WHAT IS BEING ASKED: Only the text of the records belongs in the answer; the pictures must be dropped.

**** DATA RECORDS

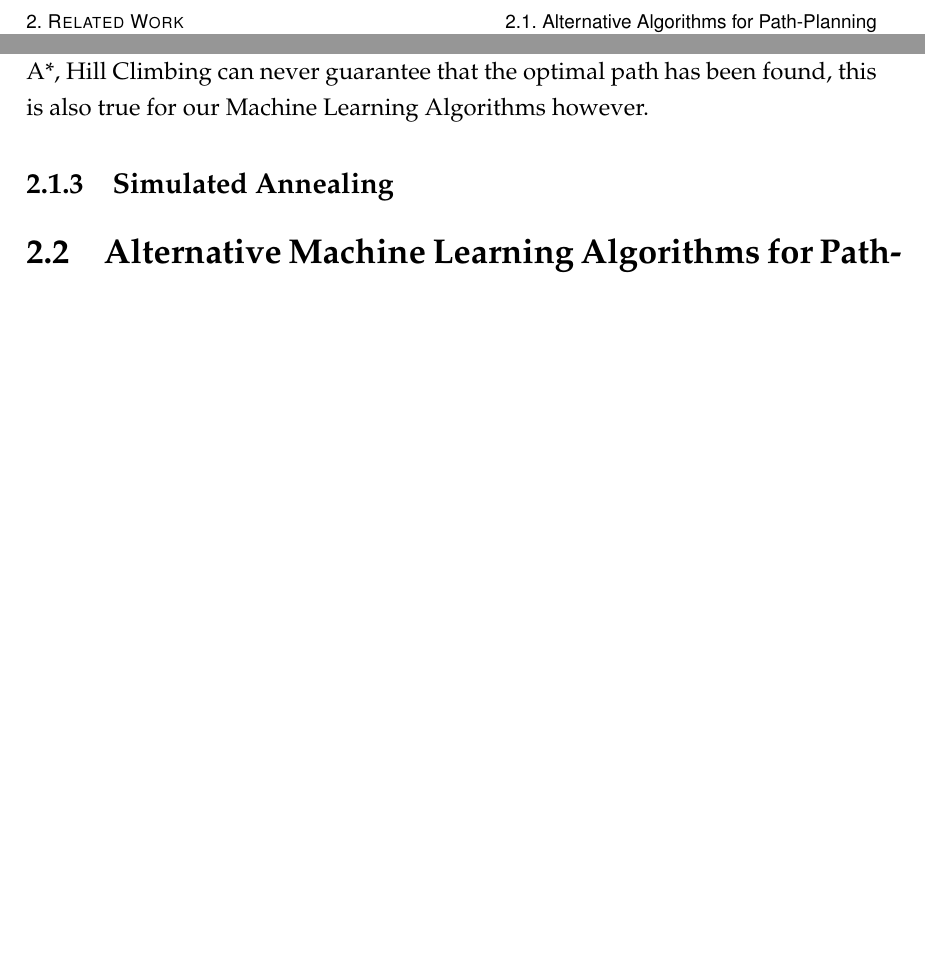
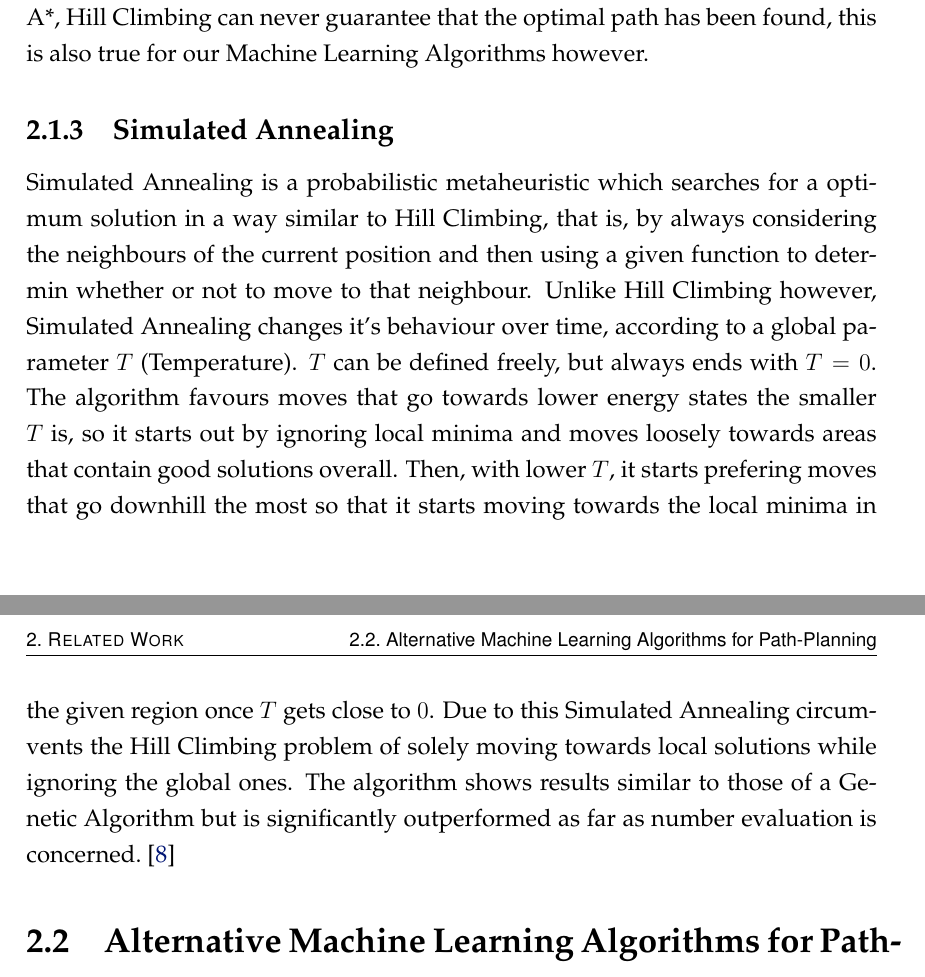
Before and after one commit to Devilmore/Ausarbeitung, a LaTeX thesis (BachelorThesis.tex, which reads Chapters/chapter2.tex): two parts of pages 13 and 14 of 21 before the commit and two parts of pages 14 and 15 of 22 after it, joined at a grey line, cut so that both start at the same text, the shorter picture padded with empty space. Compiled offline with pdfLaTeX.

Commit message:
Chapter 2.1 done

```diff
--- a/Chapters/chapter2.tex
+++ b/Chapters/chapter2.tex
@@ -21,6 +21,8 @@ Another common algorithm used to tackle graph searching problems is Hill Climbin
 \subsection{Simulated Annealing}
 \label{sec:simulated_annealing}
 
+Simulated Annealing is a probabilistic metaheuristic which searches for a optimum solution in a way similar to Hill Climbing, that is, by always considering the neighbours of the current position and then using a given function to determin whether or not to move to that neighbour. Unlike Hill Climbing however, Simulated Annealing changes it's behaviour over time, according to a global parameter $T$ (Temperature). $T$ can be defined freely, but always ends with $T=0$. The algorithm favours moves that go towards lower energy states the smaller $T$ is, so it starts out by ignoring local minima and moves loosely towards areas that contain good solutions overall. Then, with lower $T$, it starts prefering moves that go downhill the most so that it starts moving towards the local minima in the given region once $T$ gets close to $0$. Due to this Simulated Annealing circumvents the Hill Climbing problem of solely moving towards local solutions while ignoring the global ones. The algorithm shows results similar to those of a Genetic Algorithm but is significantly outperformed as far as number evaluation is concerned.\cite{8}
+
 % Iterative Algorithms End
 
 \section{Alternative Machine Learning Algorithms for Path-Planning}
```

********

TASK OUTPUT:
Before and after one commit to Devilmore/Ausarbeitung, a LaTeX thesis (BachelorThesis.tex, which reads Chapters/chapter2.tex): two parts of pages 13 and 14 of 21 before the commit and two parts of pages 14 and 15 of 22 after it, joined at a grey line, cut so that both start at the same text, the shorter picture padded with empty space. Compiled offline with pdfLaTeX.

Commit message:
Chapter 2.1 done

```diff
--- a/Chapters/chapter2.tex
+++ b/Chapters/chapter2.tex
@@ -21,6 +21,8 @@ Another common algorithm used to tackle graph searching problems is Hill Climbin
 \subsection{Simulated Annealing}
 \label{sec:simulated_annealing}
 
+Simulated Annealing is a probabilistic metaheuristic which searches for a optimum solution in a way similar to Hill Climbing, that is, by always considering the neighbours of the current position and then using a given function to determin whether or not to move to that neighbour. Unlike Hill Climbing however, Simulated Annealing changes it's behaviour over time, according to a global parameter $T$ (Temperature). $T$ can be defined freely, but always ends with $T=0$. The algorithm favours moves that go towards lower energy states the smaller $T$ is, so it starts out by ignoring local minima and moves loosely towards areas that contain good solutions overall. Then, with lower $T$, it starts prefering moves that go downhill the most so that it starts moving towards the local minima in the given region once $T$ gets close to $0$. Due to this Simulated Annealing circumvents the Hill Climbing problem of solely moving towards local solutions while ignoring the global ones. The algorithm shows results similar to those of a Genetic Algorithm but is significantly outperformed as far as number evaluation is concerned.\cite{8}
+
 % Iterative Algorithms End
 
 \section{Alternative Machine Learning Algorithms for Path-Planning}
```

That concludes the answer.